** DATA SUPPLIED follows **
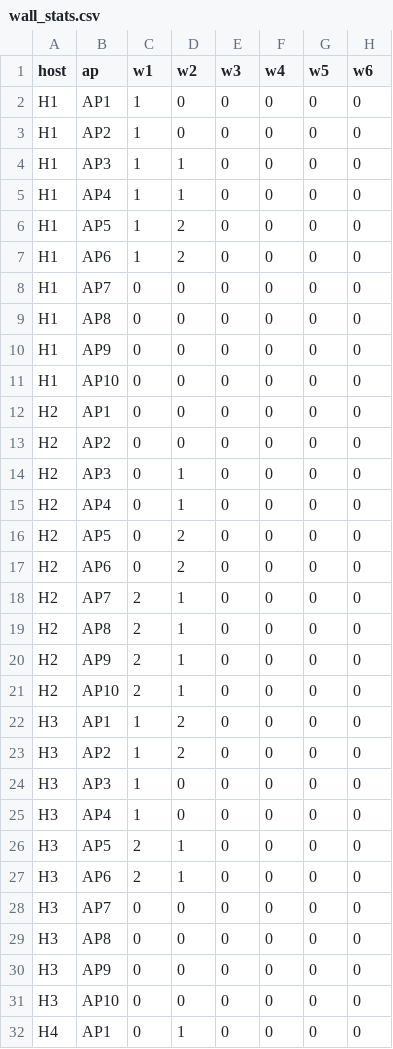
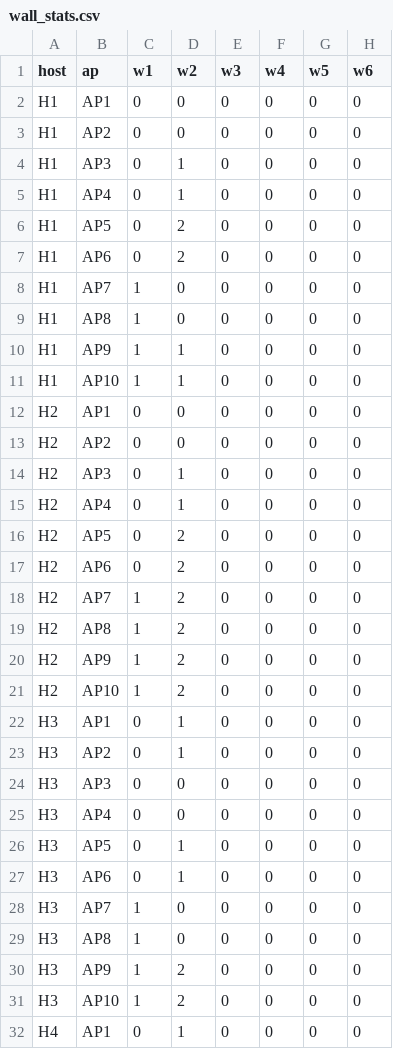
Before and after one commit to LinkQwQ/CurrentCal, a CSV file: conf/wall_stats.csv, drawn as a sheet; only a part is shown; the diff covers the shown part only.

```diff
--- a/conf/wall_stats.csv
+++ b/conf/wall_stats.csv
@@ -1,12 +1,12 @@
 host,ap,w1,w2,w3,w4,w5,w6
-H1,AP1,1,0,0,0,0,0
-H1,AP2,1,0,0,0,0,0
-H1,AP3,1,1,0,0,0,0
-H1,AP4,1,1,0,0,0,0
-H1,AP5,1,2,0,0,0,0
-H1,AP6,1,2,0,0,0,0
-H1,AP7,0,0,0,0,0,0
-H1,AP8,0,0,0,0,0,0
-H1,AP9,0,0,0,0,0,0
-H1,AP10,0,0,0,0,0,0
+H1,AP1,0,0,0,0,0,0
+H1,AP2,0,0,0,0,0,0
+H1,AP3,0,1,0,0,0,0
+H1,AP4,0,1,0,0,0,0
+H1,AP5,0,2,0,0,0,0
+H1,AP6,0,2,0,0,0,0
+H1,AP7,1,0,0,0,0,0
+H1,AP8,1,0,0,0,0,0
+H1,AP9,1,1,0,0,0,0
+H1,AP10,1,1,0,0,0,0
 H2,AP1,0,0,0,0,0,0
@@ -17,16 +17,16 @@ H2,AP5,0,2,0,0,0,0
 H2,AP6,0,2,0,0,0,0
-H2,AP7,2,1,0,0,0,0
-H2,AP8,2,1,0,0,0,0
-H2,AP9,2,1,0,0,0,0
-H2,AP10,2,1,0,0,0,0
-H3,AP1,1,2,0,0,0,0
-H3,AP2,1,2,0,0,0,0
-H3,AP3,1,0,0,0,0,0
-H3,AP4,1,0,0,0,0,0
-H3,AP5,2,1,0,0,0,0
-H3,AP6,2,1,0,0,0,0
-H3,AP7,0,0,0,0,0,0
-H3,AP8,0,0,0,0,0,0
-H3,AP9,0,0,0,0,0,0
-H3,AP10,0,0,0,0,0,0
+H2,AP7,1,2,0,0,0,0
+H2,AP8,1,2,0,0,0,0
+H2,AP9,1,2,0,0,0,0
+H2,AP10,1,2,0,0,0,0
+H3,AP1,0,1,0,0,0,0
+H3,AP2,0,1,0,0,0,0
+H3,AP3,0,0,0,0,0,0
+H3,AP4,0,0,0,0,0,0
+H3,AP5,0,1,0,0,0,0
+H3,AP6,0,1,0,0,0,0
+H3,AP7,1,0,0,0,0,0
+H3,AP8,1,0,0,0,0,0
+H3,AP9,1,2,0,0,0,0
+H3,AP10,1,2,0,0,0,0
 H4,AP1,0,1,0,0,0,0
```
Also changed, not shown: 22 edited cells elsewhere in this file, conf/positions.csv.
** End of DATA SUPPLIED **
Each line of the data above containing the string "conf" is to be copied.

Before and after one commit to LinkQwQ/CurrentCal, a CSV file: conf/wall_stats.csv, drawn as a sheet; only a part is shown; the diff covers the shown part only.
--- a/conf/wall_stats.csv
+++ b/conf/wall_stats.csv
Also changed, not shown: 22 edited cells elsewhere in this file, conf/positions.csv.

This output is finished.